=== Section Start ===

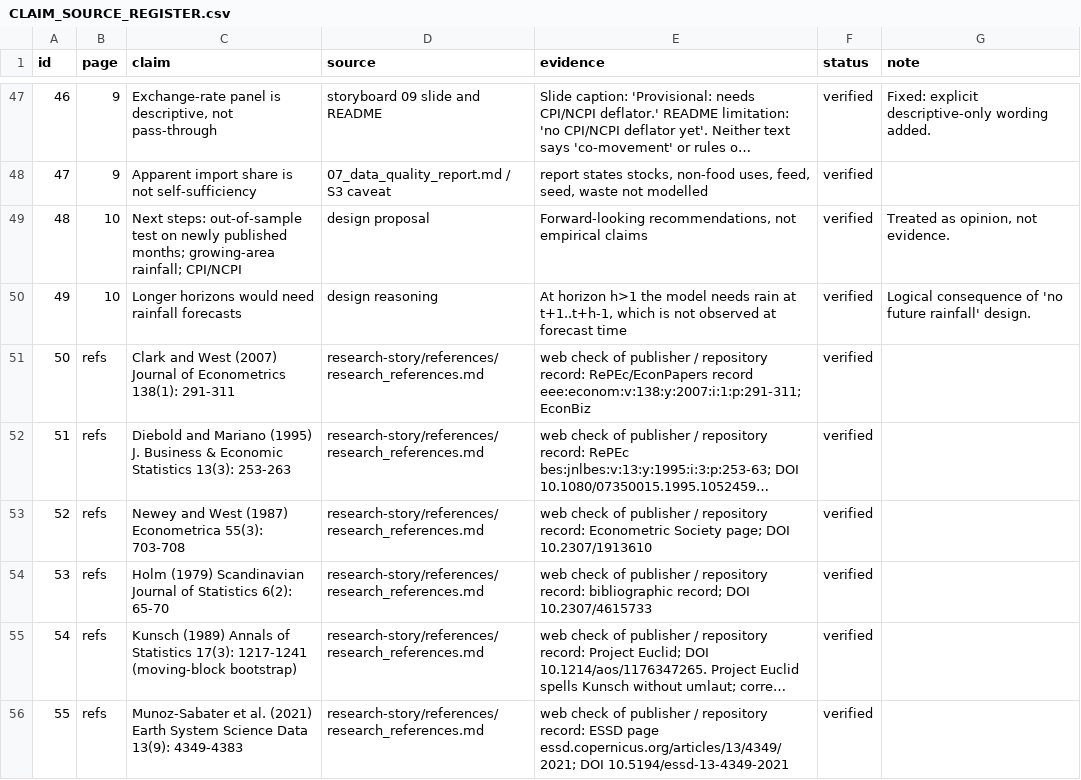
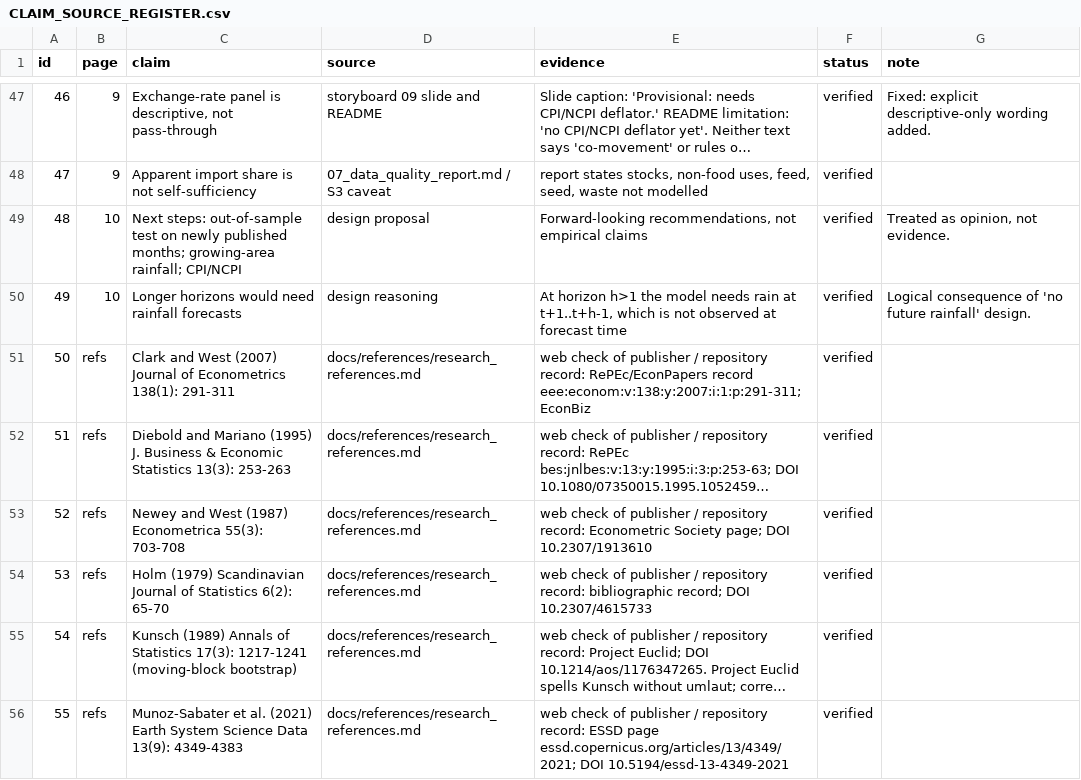
Before and after one commit to TSSwork/storyboard, a CSV file: research-story/docs/CLAIM_SOURCE_REGISTER.csv (was research-story/CLAIM_SOURCE_REGISTER.csv), drawn as a sheet; only a part is shown, gaps mark what is left out; long unchanged cells end in …; the diff names each change by its address in the sheet, - before the commit and + after, or states it on an @@ line.

```diff
--- a/research-story/CLAIM_SOURCE_REGISTER.csv
+++ b/research-story/docs/CLAIM_SOURCE_REGISTER.csv
-D51:D56 (source): research-story/references/research_references.md
+D51:D56 (source): docs/references/research_references.md
```
Also changed, not shown: 46 other files.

=== Section End ===

*What needs to be done*
When repeating the material above, keep every line exact and drop all pictures.

*Output of the task*
Before and after one commit to TSSwork/storyboard, a CSV file: research-story/docs/CLAIM_SOURCE_REGISTER.csv (was research-story/CLAIM_SOURCE_REGISTER.csv), drawn as a sheet; only a part is shown, gaps mark what is left out; long unchanged cells end in …; the diff names each change by its address in the sheet, - before the commit and + after, or states it on an @@ line.

```diff
--- a/research-story/CLAIM_SOURCE_REGISTER.csv
+++ b/research-story/docs/CLAIM_SOURCE_REGISTER.csv
-D51:D56 (source): research-story/references/research_references.md
+D51:D56 (source): docs/references/research_references.md
```
Also changed, not shown: 46 other files.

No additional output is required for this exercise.